# WHAT THE TASK ASKS:
Report how many lines of the entries below contain the word "Lexicon", and nothing more.

>>>

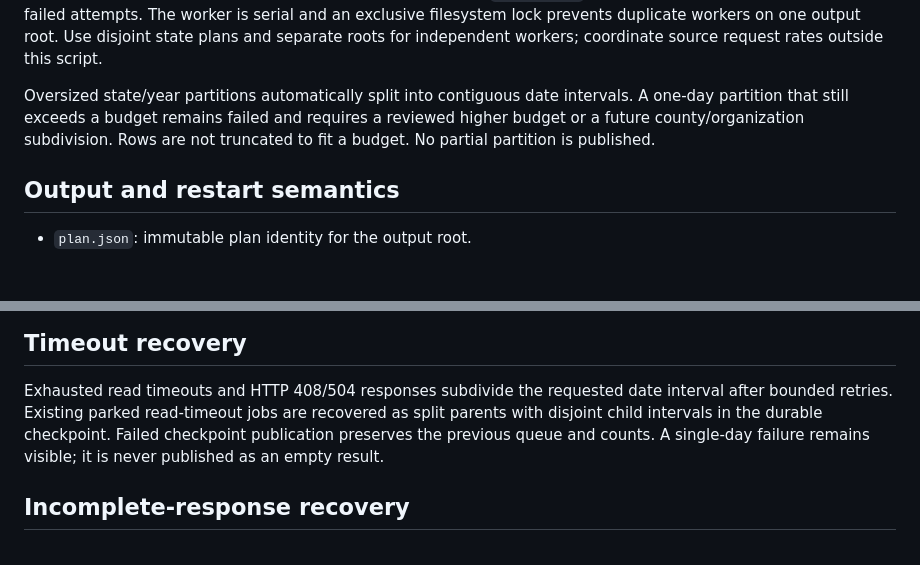
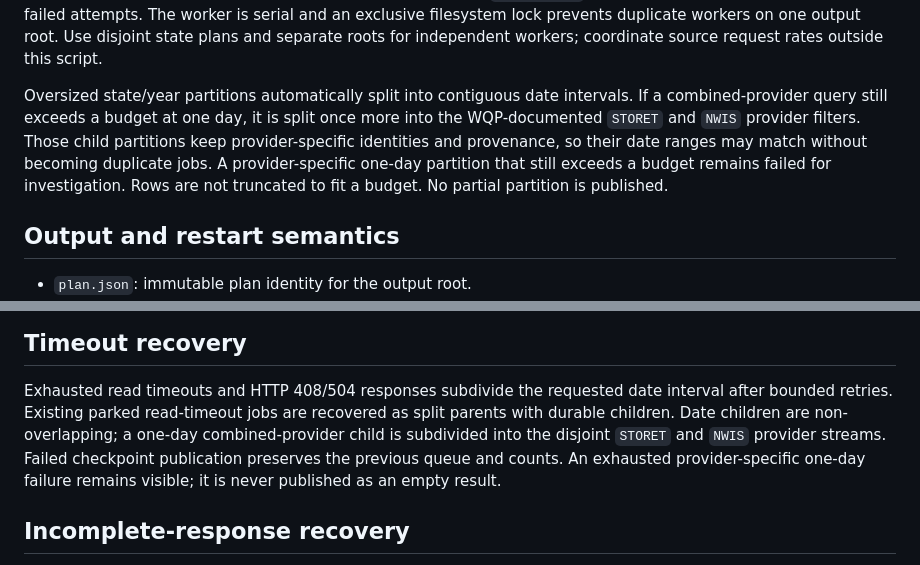
Before and after one commit to eula2299/seminole-water, a Markdown page: national/WQP_BACKFILL.md, 2 parts joined by grey strips. GitHub-like rendering; blank space fills up the shorter version.

Commit message:
Document provider-level WQP overflow recovery

```diff
--- a/national/WQP_BACKFILL.md
+++ b/national/WQP_BACKFILL.md
@@ -86,8 +86,11 @@ workers on one output root. Use disjoint state plans and separate roots for
 independent workers; coordinate source request rates outside this script.
 
 Oversized state/year partitions automatically split into contiguous date
-intervals. A one-day partition that still exceeds a budget remains failed and
-requires a reviewed higher budget or a future county/organization subdivision.
+intervals. If a combined-provider query still exceeds a budget at one day, it is
+split once more into the WQP-documented `STORET` and `NWIS` provider filters.
+Those child partitions keep provider-specific identities and provenance, so their
+date ranges may match without becoming duplicate jobs. A provider-specific
+one-day partition that still exceeds a budget remains failed for investigation.
 Rows are not truncated to fit a budget. No partial partition is published.
 
 ## Output and restart semantics
@@ -153,9 +156,11 @@ python national/wqp_backfill.py run \
 
 Exhausted read timeouts and HTTP 408/504 responses subdivide the requested date
 interval after bounded retries. Existing parked read-timeout jobs are recovered
-as split parents with disjoint child intervals in the durable checkpoint. Failed
-checkpoint publication preserves the previous queue and counts. A single-day
-failure remains visible; it is never published as an empty result.
+as split parents with durable children. Date children are non-overlapping; a
+one-day combined-provider child is subdivided into the disjoint `STORET` and
+`NWIS` provider streams. Failed checkpoint publication preserves the previous
+queue and counts. An exhausted provider-specific one-day failure remains visible;
+it is never published as an empty result.
 
 ## Incomplete-response recovery
 
```
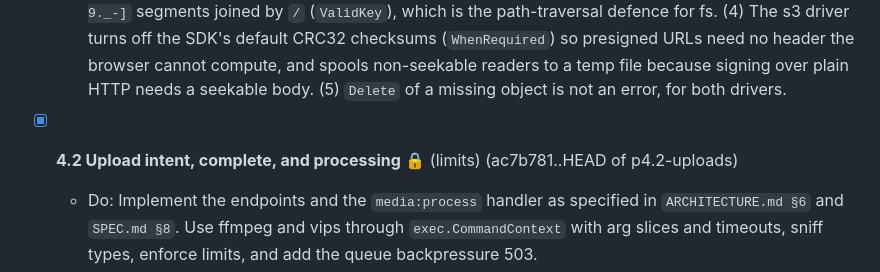
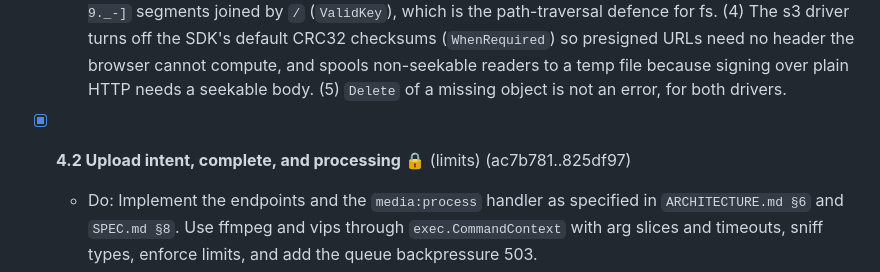
Before and after one commit to andi-frame/lockedin, a Markdown page: docs/PLAN.md, the part around the change. Rendered like a GitHub page.

Commit message:
docs(p4.2): record the commit range in PLAN

```diff
--- a/docs/PLAN.md
+++ b/docs/PLAN.md
@@ -127,7 +127,7 @@ Use *superpowers:test-driven-development* (or *tdd*) for every task in this phas
   - Result: verified 2026-10-07 against the local Garage. `TestPresignedPutRejectsWrongLength` passes (Garage answers `403` to a longer and to a shorter body), and a mutation check (presigning without the length) makes it fail with a `200`, so the test does detect the problem. **Garage enforces the signed length**, so `UPLOAD_MODE=presigned` stays the default and the proxy mode is not built. Recorded in ADR-0005.
   - Deviations, decided while building: (1) One contract suite (`contract_test.go`) runs against both drivers, so the fs driver cannot drift from the s3 one. It also checks content type, expiry, bucket separation and key validation. (2) `fs` also needed the HTTP side: `FS.ServeHTTP` verifies the HMAC and is mounted by the API at `/api/v1/blob/*` (before the session gate; the signature is the credential). Fiber has one body limit per app, so with the fs driver it is raised to the largest upload limit and JSON routes are re-capped at 1 MB by `jsonSizeCap`. (3) Keys are restricted to `[A-Za-z0-9._-]` segments joined by `/` (`ValidKey`), which is the path-traversal defence for fs. (4) The s3 driver turns off the SDK's default CRC32 checksums (`WhenRequired`) so presigned URLs need no header the browser cannot compute, and spools non-seekable readers to a temp file because signing over plain HTTP needs a seekable body. (5) `Delete` of a missing object is not an error, for both drivers.
 
-- [x] **4.2 Upload intent, complete, and processing** 🔒 (limits) (ac7b781..HEAD of p4.2-uploads)
+- [x] **4.2 Upload intent, complete, and processing** 🔒 (limits) (ac7b781..825df97)
   - Do: Implement the endpoints and the `media:process` handler as specified in `ARCHITECTURE.md §6` and `SPEC.md §8`. Use ffmpeg and vips through `exec.CommandContext` with arg slices and timeouts, sniff types, enforce limits, and add the queue backpressure 503.
   - Done when: golden tests in `internal/media/testdata` pass:
     - A 12 MP JPEG with GPS becomes a WebP ≤ 2048 px with no EXIF.
```
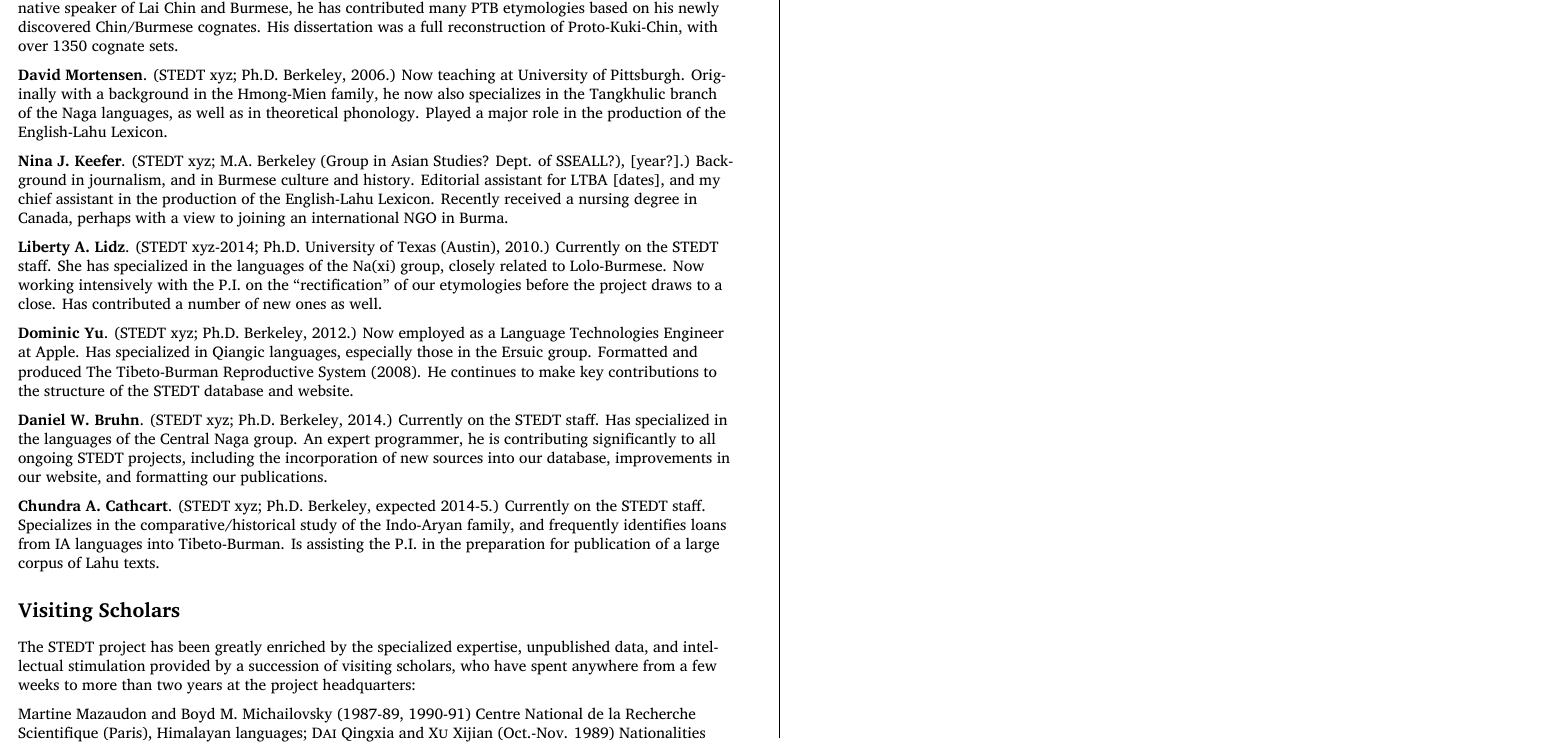
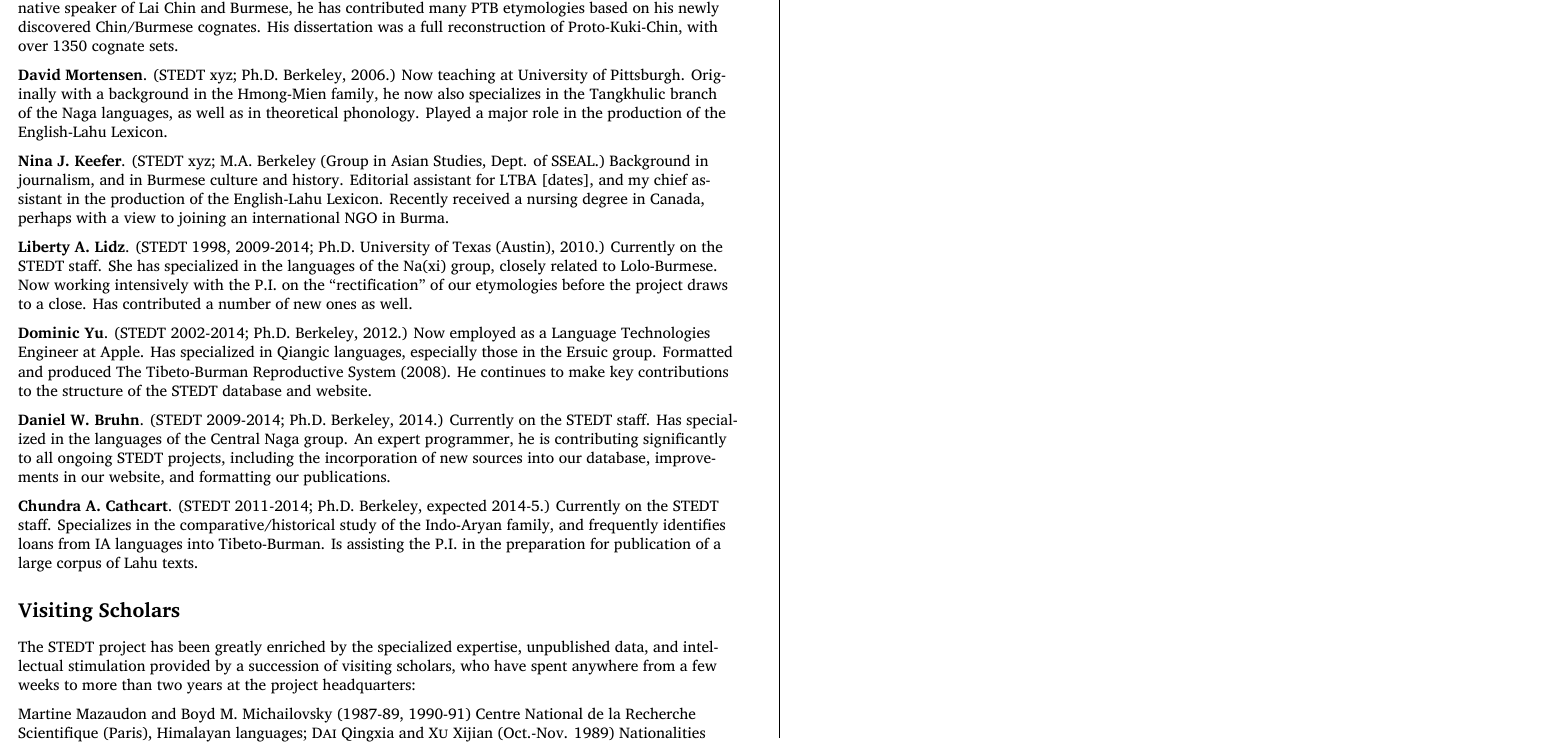
Before and after one commit to dwbruhn/stedt, a LaTeX thesis (printutils/frontmatter/masterMaster.tex, which reads printutils/frontmatter/acknowledgements.tex): part of page 3 of 17, cut so that both start at the same text. Compiled offline with XeLaTeX; a missing font is replaced by an installed copy or a similar font.

Commit message:
r1054: more small fixes to STEDTnik mini-bios

```diff
--- a/printutils/frontmatter/acknowledgements.tex
+++ b/printutils/frontmatter/acknowledgements.tex
@@ -54,15 +54,15 @@ Out of the approximately 70 individuals (undergraduates, graduate students, post
 
 \textbf{David Mortensen}. (STEDT xyz; Ph.D. Berkeley, 2006.) Now teaching at University of Pittsburgh. Originally with a background in the Hmong-Mien family, he now also specializes in the Tangkhulic branch of the Naga languages, as well as in theoretical phonology. Played a major role in the production of the English-Lahu Lexicon.
 
-\textbf{Nina J. Keefer}. (STEDT xyz; M.A. Berkeley (Group in Asian Studies? Dept. of SSEALL?), [year?].) Background in journalism, and in Burmese culture and history. Editorial assistant for LTBA [dates], and my chief assistant in the production of the English-Lahu Lexicon. Recently received a nursing degree in Canada, perhaps with a view to joining an international NGO in Burma.
+\textbf{Nina J. Keefer}. (STEDT xyz; M.A. Berkeley (Group in Asian Studies, Dept. of SSEAL.) Background in journalism, and in Burmese culture and history. Editorial assistant for LTBA [dates], and my chief assistant in the production of the English-Lahu Lexicon. Recently received a nursing degree in Canada, perhaps with a view to joining an international NGO in Burma.
 
-\textbf{Liberty A. Lidz}. (STEDT xyz-2014; Ph.D. University of Texas (Austin), 2010.) Currently on the STEDT staff. She has specialized in the languages of the Na(xi) group, closely related to Lolo-Burmese. Now working intensively with the P.I. on the “rectification” of our etymologies before the project draws to a close. Has contributed a number of new ones as well.
+\textbf{Liberty A. Lidz}. (STEDT 1998, 2009-2014; Ph.D. University of Texas (Austin), 2010.) Currently on the STEDT staff. She has specialized in the languages of the Na(xi) group, closely related to Lolo-Burmese. Now working intensively with the P.I. on the “rectification” of our etymologies before the project draws to a close. Has contributed a number of new ones as well.
 
-\textbf{Dominic Yu}. (STEDT xyz; Ph.D. Berkeley, 2012.) Now employed as a Language Technologies Engineer at Apple. Has specialized in Qiangic languages, especially those in the Ersuic group. Formatted and produced The Tibeto-Burman Reproductive System (2008). He continues to make key contributions to the structure of the STEDT database and website.
+\textbf{Dominic Yu}. (STEDT 2002-2014; Ph.D. Berkeley, 2012.) Now employed as a Language Technologies Engineer at Apple. Has specialized in Qiangic languages, especially those in the Ersuic group. Formatted and produced The Tibeto-Burman Reproductive System (2008). He continues to make key contributions to the structure of the STEDT database and website.
 
-\textbf{Daniel W. Bruhn}. (STEDT xyz; Ph.D. Berkeley, 2014.) Currently on the STEDT staff. Has specialized in the languages of the Central Naga group. An expert programmer, he is contributing significantly to all ongoing STEDT projects, including the incorporation of new sources into our database, improvements in our website, and formatting our publications.
+\textbf{Daniel W. Bruhn}. (STEDT 2009-2014; Ph.D. Berkeley, 2014.) Currently on the STEDT staff. Has specialized in the languages of the Central Naga group. An expert programmer, he is contributing significantly to all ongoing STEDT projects, including the incorporation of new sources into our database, improvements in our website, and formatting our publications.
 
-\textbf{Chundra A. Cathcart}. (STEDT xyz; Ph.D. Berkeley, expected 2014-5.) Currently on the STEDT staff. Specializes in the comparative/historical study of the Indo-Aryan family, and frequently identifies loans from IA languages into Tibeto-Burman. Is assisting the P.I. in the preparation for publication of a large corpus of Lahu texts.
+\textbf{Chundra A. Cathcart}. (STEDT 2011-2014; Ph.D. Berkeley, expected 2014-5.) Currently on the STEDT staff. Specializes in the comparative/historical study of the Indo-Aryan family, and frequently identifies loans from IA languages into Tibeto-Burman. Is assisting the P.I. in the preparation for publication of a large corpus of Lahu texts.
 
 \section{Visiting Scholars}
 
```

<<<

# TASK RESPONSE:
3